The event, which is held in Edinburgh’s Dynamic Earth, next to the Scottish Government at Holyrood, has been an annual event running since 2000 and is organised by the Royal Society of Chemistry. It is designed to bring the Scottish Parliament and Government, and the Scottish science and engineering community closer together to meet, discuss and share issues of concern within the scientific fields. Previous themes include “Science and the general election” and “STEM education”. With the economic challenges that face the UK and Scotland post Brexit, it is essential that the science and engineering infrastructure is maintained and enhanced, and so there is no better time than the present to work towards this goal. The science base within Scotland is wonderful; 77% of its work has been ranked as outstanding and this needs to be recognised for its economic benefit. The panel discussions between leaders in science and MSPs all placed huge emphasis on the need for researchers and businesses to collaborate for the continued development of innovation within Scotland. It was mentioned that implementing an industry strategy that allows for free flow of movement for information and people could well lead to a strong correlation between both parties. And that by thinking locally and working well as a nation, we can then start to focus on the wider, global environment. However, many a question regarding why innovation and business has been unsuccessful in the past remain unanswered. Some speakers suggested that better education, training, funding for research councils, transparency and access to intellectual property alongside research and business collaboration could well be the multi-pronged approach needed for economic success.

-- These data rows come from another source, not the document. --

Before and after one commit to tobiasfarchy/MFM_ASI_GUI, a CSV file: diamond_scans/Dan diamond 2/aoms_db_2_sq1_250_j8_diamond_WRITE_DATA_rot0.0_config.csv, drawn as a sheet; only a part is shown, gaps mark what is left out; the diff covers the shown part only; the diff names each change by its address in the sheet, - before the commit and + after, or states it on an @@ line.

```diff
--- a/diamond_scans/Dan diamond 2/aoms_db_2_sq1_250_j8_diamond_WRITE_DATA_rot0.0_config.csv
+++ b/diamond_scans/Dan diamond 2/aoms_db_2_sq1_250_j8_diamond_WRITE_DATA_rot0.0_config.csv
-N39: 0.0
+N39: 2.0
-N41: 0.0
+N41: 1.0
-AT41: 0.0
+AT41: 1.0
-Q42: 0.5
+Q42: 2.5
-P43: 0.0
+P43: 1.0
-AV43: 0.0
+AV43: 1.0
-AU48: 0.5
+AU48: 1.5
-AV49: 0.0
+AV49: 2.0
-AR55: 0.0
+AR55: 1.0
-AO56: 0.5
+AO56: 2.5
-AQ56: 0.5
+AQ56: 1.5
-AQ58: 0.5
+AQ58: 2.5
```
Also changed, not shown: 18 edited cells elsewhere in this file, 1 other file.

Although there was a lot of talk regarding innovation within industrial and technological sciences, the food and drink industry was not forgotten – it is the UK’s largest manufacturing and export category after-all. The presence of IFST at this event further emphasised our aim to promote the advancement and application of food science and technology. We were able to advertise this industry as one which has already adopted a collaborative approach between academia, business, education, research or Government Departments and Agencies; and that the development and sharing of knowledge that underlies food science and its technologies is not a novel idea, but something that is well facilitated.
As a student representative for IFST, being offered the opportunity to attend this event has opened my eyes to the true challenge that we, as a nation, face in the not so distant future. But it has not left me feeling uncertain about the industry that I wish to go in to, rather it has given me encouragement that action for change is happening. I strongly believe that Scotland and the food and drink industry can be leaders in sustainable economic growth both UK and abroad, and events such as this one need to be a common occurrence that are accessible to all and attended by many.
Chartlotte Kay, 4th Year Student, BSc Food and Consumer Science, Abertay University